Behavioral Economics and US Antitrust Policy

19 July 2015
By. Dr. Elizabeth M. Bailey

Modern day antitrust policy is grounded firmly in neoclassical economics. It is important, however, to test whether the modelling assumptions accord with the facts. It is also important to assess whether behavior that deviates from the conventional assumptions is systematic and persistent. If the relevant facts suggest that consumers or firms might behave in ways that depart from conventional assumptions, then private parties, government agencies, and the courts should consider alternate economic models that account appropriately for the observed behavior.
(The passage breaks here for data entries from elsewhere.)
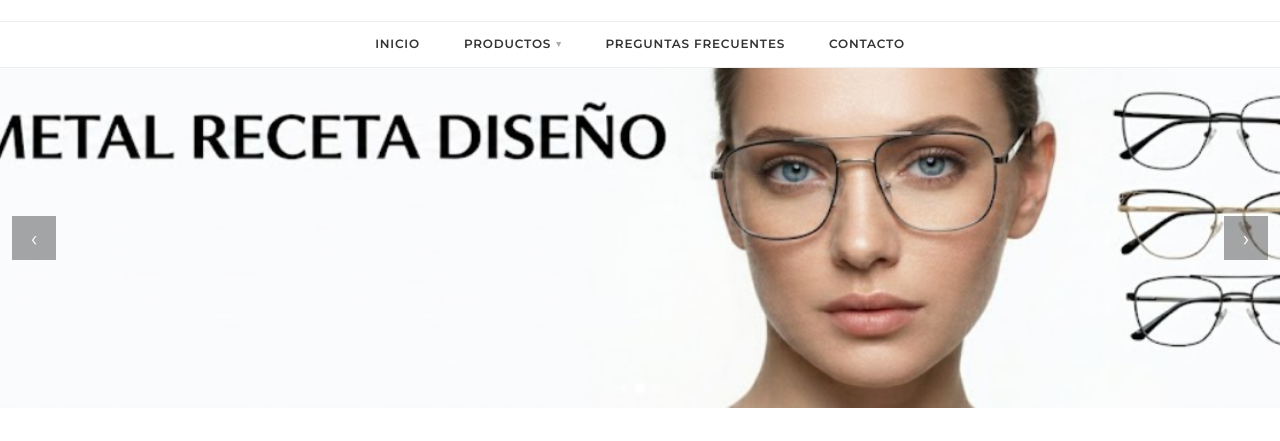
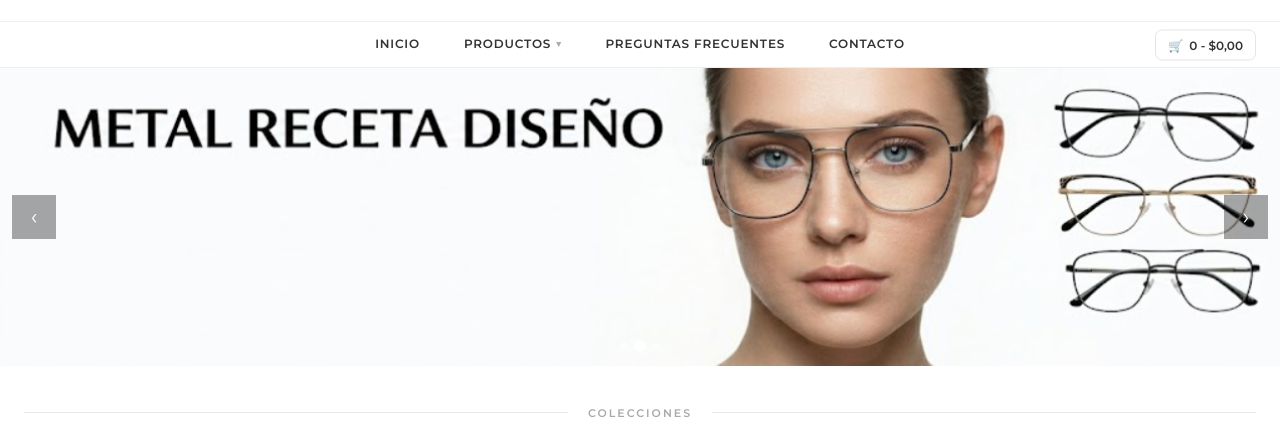
Before and after one commit to ricctom/receyewear, a website: page index.html in a window 1280 px wide. Shown: the part 162-603 px from the top of the page. Drawn offline with Linux system fonts and the light colour scheme; grey boxes are pictures that could not be loaded.

Commit message:
Banner sin recorte + nav sticky con carrito + toast mejorado
Co-Authored-By: Claude Opus 4.8 <noreply@anthropic.com>

```diff
--- a/index.html
+++ b/index.html
@@ -32,7 +32,10 @@ button{font-family:inherit;cursor:pointer}
 .logo-area img{height:60px;width:auto}
 
 /* ─── NAV ─── */
-.sitenav{border-top:1px solid #eee;border-bottom:1px solid #eee}
+.sitenav{border-top:1px solid #eee;border-bottom:1px solid #eee;position:sticky;top:0;background:#fff;z-index:1000;transition:box-shadow .2s}
+.sitenav.stuck{box-shadow:0 3px 14px rgba(0,0,0,.1)}
+.nav-cart{position:absolute;right:24px;top:50%;transform:translateY(-50%);background:none;border:1px solid #e5e5e5;cursor:pointer;font-size:12px;font-weight:600;color:#333;display:flex;align-items:center;gap:6px;padding:7px 12px;border-radius:7px;transition:background .15s,border-color .15s}
+.nav-cart:hover{background:#f3f3f3;border-color:#ccc}
 .nav-in{display:flex;justify-content:center;align-items:center;gap:0}
 .ni{position:relative}
 .ni>a{display:flex;align-items:center;gap:5px;padding:14px 22px;font-size:12px;font-weight:600;letter-spacing:.8px;text-transform:uppercase;color:#333;border-bottom:2px solid transparent;transition:color .15s,border-color .15s}
@@ -55,10 +58,10 @@ button{font-family:inherit;cursor:pointer}
 
 /* ─── PRODUCT SECTION ─── */
 /* ─── CAROUSEL ─── */
-.carousel{position:relative;width:100%;overflow:hidden;background:#000;user-select:none}
+.carousel{position:relative;width:100%;overflow:hidden;background:#f5f5f5;user-select:none}
 .carousel-track{display:flex;transition:transform .5s ease}
-.carousel-slide{min-width:100%;height:340px;position:relative;cursor:pointer;overflow:hidden}
-.carousel-slide img{width:100%;height:100%;object-fit:cover;object-position:center;transition:transform .4s ease}
+.carousel-slide{min-width:100%;position:relative;cursor:pointer;overflow:hidden}
+.carousel-slide img{width:100%;height:auto;display:block;transition:transform .4s ease}
 .carousel-slide:hover img{transform:scale(1.03)}
 .carousel-dots{position:absolute;bottom:16px;left:50%;transform:translateX(-50%);display:flex;gap:8px}
 .cdot{width:8px;height:8px;border-radius:50%;background:rgba(255,255,255,.45);border:none;cursor:pointer;padding:0;transition:background .2s,transform .2s}
@@ -68,7 +71,6 @@ button{font-family:inherit;cursor:pointer}
 .carousel-arrow.prev{left:12px}
 .carousel-arrow.next{right:12px}
 @media(max-width:700px){
-  .carousel-slide{height:220px}
   .carousel-body{padding:0 24px}
   .carousel-title{font-size:20px}
   .carousel-tag{font-size:10px}
@@ -214,7 +216,7 @@ button{font-family:inherit;cursor:pointer}
 .wa-float:hover{transform:scale(1.08)}
 
 /* ─── TOAST ─── */
-.toast{position:fixed;bottom:90px;left:50%;transform:translateX(-50%) translateY(10px);background:#222;color:#fff;padding:11px 22px;font-size:13px;font-weight:600;z-index:3000;opacity:0;transition:opacity .3s,transform .3s;pointer-events:none;white-space:nowrap}
+.toast{position:fixed;bottom:90px;left:50%;transform:translateX(-50%) translateY(12px);background:#1a1a1a;color:#fff;padding:14px 26px;font-size:14px;font-weight:600;border-radius:9px;box-shadow:0 8px 28px rgba(0,0,0,.3);z-index:3000;opacity:0;transition:opacity .3s,transform .3s;pointer-events:none;white-space:nowrap}
 .toast.show{opacity:1;transform:translateX(-50%) translateY(0)}
 
 /* ─── PAGES ─── */
@@ -223,6 +225,8 @@ button{font-family:inherit;cursor:pointer}
 
 @media(max-width:768px){
   .top-util{padding:8px 16px}
+  .nav-cart{right:10px;padding:6px 8px;border:none}
+  .nav-cart span{display:none}
   .logo-area{padding:16px}
   .logo-area img{height:44px}
   .ni>a{padding:12px 10px;font-size:11px}
@@ -296,6 +300,7 @@ button{font-family:inherit;cursor:pointer}
     <div class="ni"><a href="#" onclick="showPg('faq');return false;">Preguntas Frecuentes</a></div>
     <div class="ni"><a href="#" onclick="showPg('contact');return false;">Contacto</a></div>
   </div>
+  <button class="nav-cart" onclick="openCart()" title="Mi carrito">🛒 <span id="navCartLbl">0 - $0,00</span></button>
 </nav>
 
 <!-- PAGE: HOME -->
@@ -1075,7 +1080,9 @@ function updateCartUI() {
     const p = PRODUCTS.find(x => x.id === l.id);
     return s + (p ? p.price * l.qty : 0);
   }, 0);
-  document.getElementById('cartLbl').textContent = totalQty + ' - ' + fmt(totalAmt);
+  const lblTxt = totalQty + ' - ' + fmt(totalAmt);
+  document.getElementById('cartLbl').textContent = lblTxt;
+  const navLbl = document.getElementById('navCartLbl'); if (navLbl) navLbl.textContent = lblTxt;
   document.getElementById('cartTotal').textContent = fmt(totalAmt);
 
   const body = document.getElementById('cartBody');
@@ -1153,6 +1160,15 @@ function showToast(msg) {
   clearTimeout(toastT);
   toastT = setTimeout(() => el.classList.remove('show'), 2600);
 }
+
+/* Sombra de la barra de navegación al hacer scroll */
+(function(){
+  const nav = document.querySelector('.sitenav');
+  if(!nav) return;
+  const onScroll = () => nav.classList.toggle('stuck', nav.getBoundingClientRect().top <= 0);
+  window.addEventListener('scroll', onScroll, {passive:true});
+  onScroll();
+})();
 </script>
 </body>
 </html>
```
In this article published in Review of Industrial Organization, NERA Affiliated Academic Dr. Elizabeth Bailey discusses the role for behavioral economics in antitrust policy and ways that it may augment the evaluation of potentially anticompetitive behavior. Actual antitrust cases are also discussed that have employed insights from behavioral economics.